This is where my fascination takes a wholly different tact. Hardy Wilson made great attempts to design both this aesthetic and the society in which it would take place. The contrast of this synthesis by design with contemporary Australian culture which is reaching its own form of synthesis by organic means is illustrative.
The home for this new culture was to be a new metropolis. The City of Kurrajong on what is now the North West outskirts of Sydney, nestled against the Blue Mountains. He had already begun lobbying the Chifley Government to allow an influx of Chinese migrants to populate this city along with native born European Australians. He provided an urban plan for this city; a wonderful mix of straight lines and French curves peppered with occasional bursts of irregularity and street names brimming with technological utopianism. He also sketched its public buildings and temples.
These buildings are rather unsubtle in their fusion or East and West, basically columned pagodas, but there are other elements in the sketches of note. Frequently the Australian lyrebird was paired with its Chinese equivalent the Phoenix in the foreground. In the background was Hardy Wilson’s towering symbol of peace; a mushroom cloud.

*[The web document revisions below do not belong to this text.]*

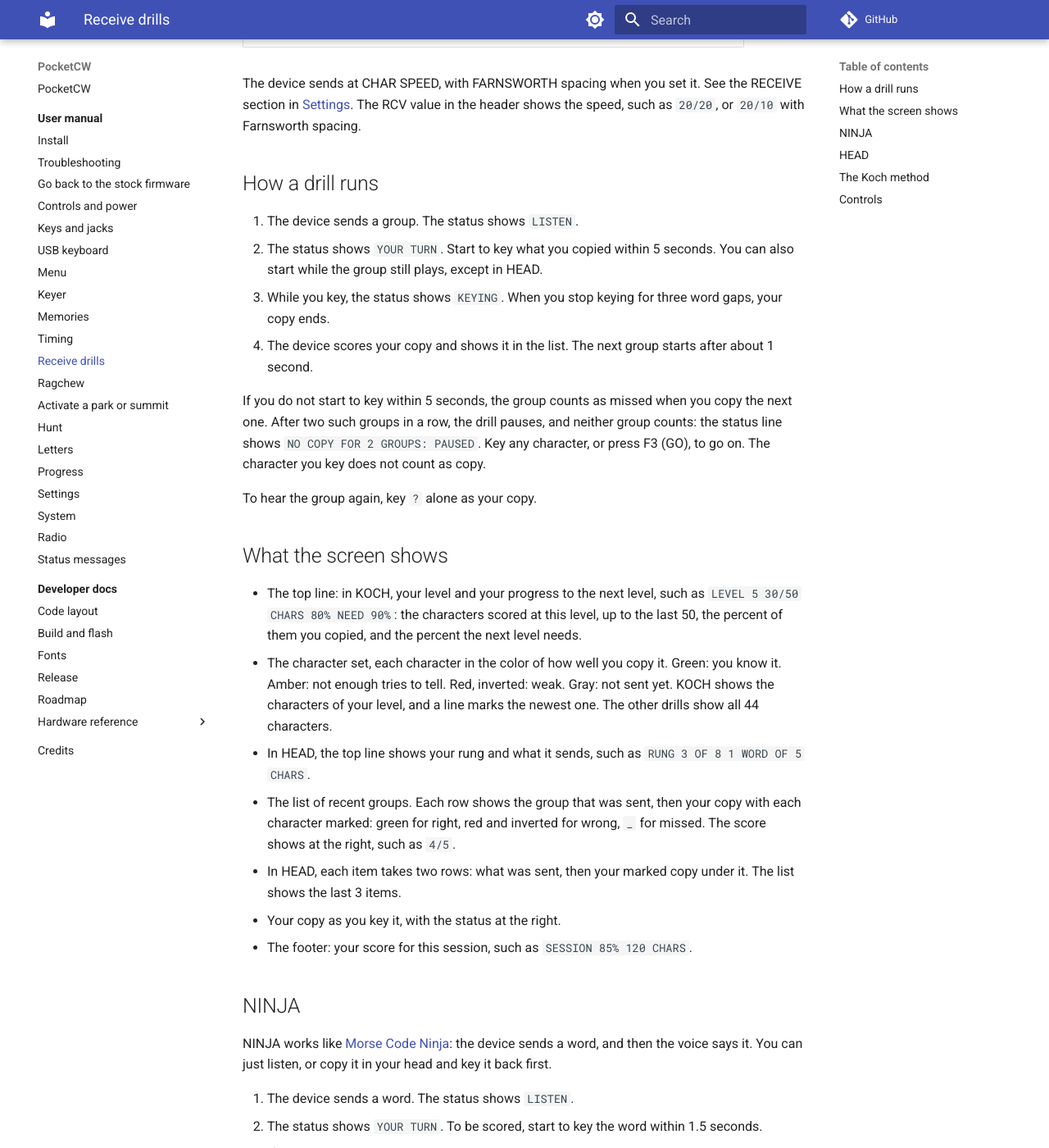
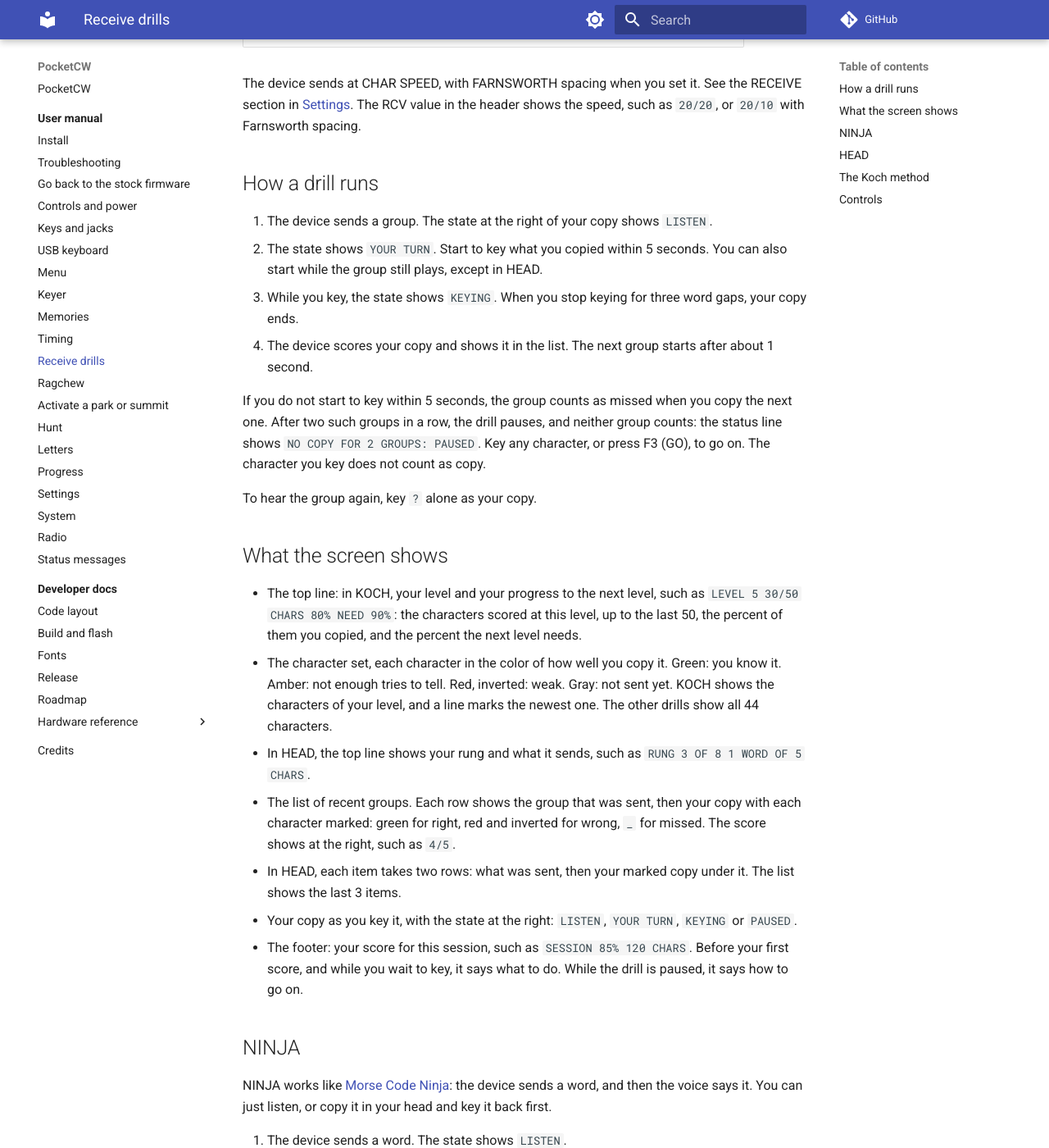
Before and after one commit to kvmet/k5mme_pocketcw, an MkDocs documentation site: the page built from docs/user/receive.md, in a window 1280 px wide and 1400 px high, scrolled down 530 px. Shown: the whole window at 82% size. Built offline with MkDocs 1.6.1 and Material for MkDocs 9.7.7, drawn with Linux system fonts in a browser that asks for light colours; comment, search, counter and statistics services are not loaded.

```diff
--- a/docs/user/receive.md
+++ b/docs/user/receive.md
@@ -16,9 +16,9 @@ The device sends at CHAR SPEED, with FARNSWORTH spacing when you set it. See the
 
 ## How a drill runs
 
-1. The device sends a group. The status shows `LISTEN`.
-2. The status shows `YOUR TURN`. Start to key what you copied within 5 seconds. You can also start while the group still plays, except in HEAD.
-3. While you key, the status shows `KEYING`. When you stop keying for three word gaps, your copy ends.
+1. The device sends a group. The state at the right of your copy shows `LISTEN`.
+2. The state shows `YOUR TURN`. Start to key what you copied within 5 seconds. You can also start while the group still plays, except in HEAD.
+3. While you key, the state shows `KEYING`. When you stop keying for three word gaps, your copy ends.
 4. The device scores your copy and shows it in the list. The next group starts after about 1 second.
 
 If you do not start to key within 5 seconds, the group counts as missed when you copy the next one. After two such groups in a row, the drill pauses, and neither group counts: the status line shows `NO COPY FOR 2 GROUPS: PAUSED`. Key any character, or press F3 (GO), to go on. The character you key does not count as copy.
@@ -32,15 +32,15 @@ To hear the group again, key `?` alone as your copy.
 - In HEAD, the top line shows your rung and what it sends, such as `RUNG 3 OF 8  1 WORD OF 5 CHARS`.
 - The list of recent groups. Each row shows the group that was sent, then your copy with each character marked: green for right, red and inverted for wrong, `_` for missed. The score shows at the right, such as `4/5`.
 - In HEAD, each item takes two rows: what was sent, then your marked copy under it. The list shows the last 3 items.
-- Your copy as you key it, with the status at the right.
-- The footer: your score for this session, such as `SESSION 85%  120 CHARS`.
+- Your copy as you key it, with the state at the right: `LISTEN`, `YOUR TURN`, `KEYING` or `PAUSED`.
+- The footer: your score for this session, such as `SESSION 85%  120 CHARS`. Before your first score, and while you wait to key, it says what to do. While the drill is paused, it says how to go on.
 
 ## NINJA
 
 NINJA works like [Morse Code Ninja](https://morsecode.ninja): the device sends a word, and then the voice says it. You can just listen, or copy it in your head and key it back first.
 
-1. The device sends a word. The status shows `LISTEN`.
-2. The status shows `YOUR TURN`. To be scored, start to key the word within 1.5 seconds.
+1. The device sends a word. The state shows `LISTEN`.
+2. The state shows `YOUR TURN`. To be scored, start to key the word within 1.5 seconds.
 3. If you key, the device scores your copy as in the other drills, then the voice says the word.
 4. If you do not key, the voice says the word, and the list shows it with no score.
 5. The next word starts about 1 second after the voice ends.
```
Also changed, not shown: docs/user/memories.md (+1 -1 lines), docs/user/ragchew.md (+2 -2 lines), docs/user/timing.md (+6 -6 lines).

He was really quite taken with the mushroom cloud. I guess his taste for fusion was balanced with a euphoria for fission. Apart from filling the background of architectural sketches, he had designed a monument to atomic peace to be placed on Middle Head in Sydney Harbour, pairing philosophies from each quarter of the globe on its sides; Taoism and Confucianism; Buddhism and Hinduism; Judaism and Islam and Catholicism and Communism. In a landscape picture drawn from above the site of the future metropolis of Kurrajong he has added both a temple on the hill below him and far away in the basin another mushroom cloud.
I can confirm, having found the lookout from where this sketch was made that this cloud rises from the site of the Sydney CBD.
Kurrajong remains much like it was in Hardy Wilson’s time. The old city he apparently desired destroyed brims with brims with East Asian culture paired with the existing European elements, but how different the vision is.
Kurrajong was just a vision, and a rather shallow one at that. The fusion was cosmetic with eclectic visual elements crudely tacked onto each other and not a society with any depth even imagined. How can a culture, something so vibrant and complex, be planned anyway?
The Eurasian culture in the old city, and indeed the vast majority of Australia, is an altogether different beast. It is organic and has mutated and grown at a constant pace whether the support of it from the highest levels was triumphalist under Keating or hesitant and then resigned under Howard.
Apart from the occasional regrettable effort, it has not been as manifest in architecture. It has and will be in the basic assumptions and thought of Australians now and in the future in ways I feel incapable of speculating.
Nonetheless, this relatively unknown world view of Hardy Wilson is fascinating. As a totally heterodox view of world history, as an unrealised future and as a thought experiment about Australian culture.
Zeny Edwards, in an unfortunately limited book run, is one of the few people who have delved into this.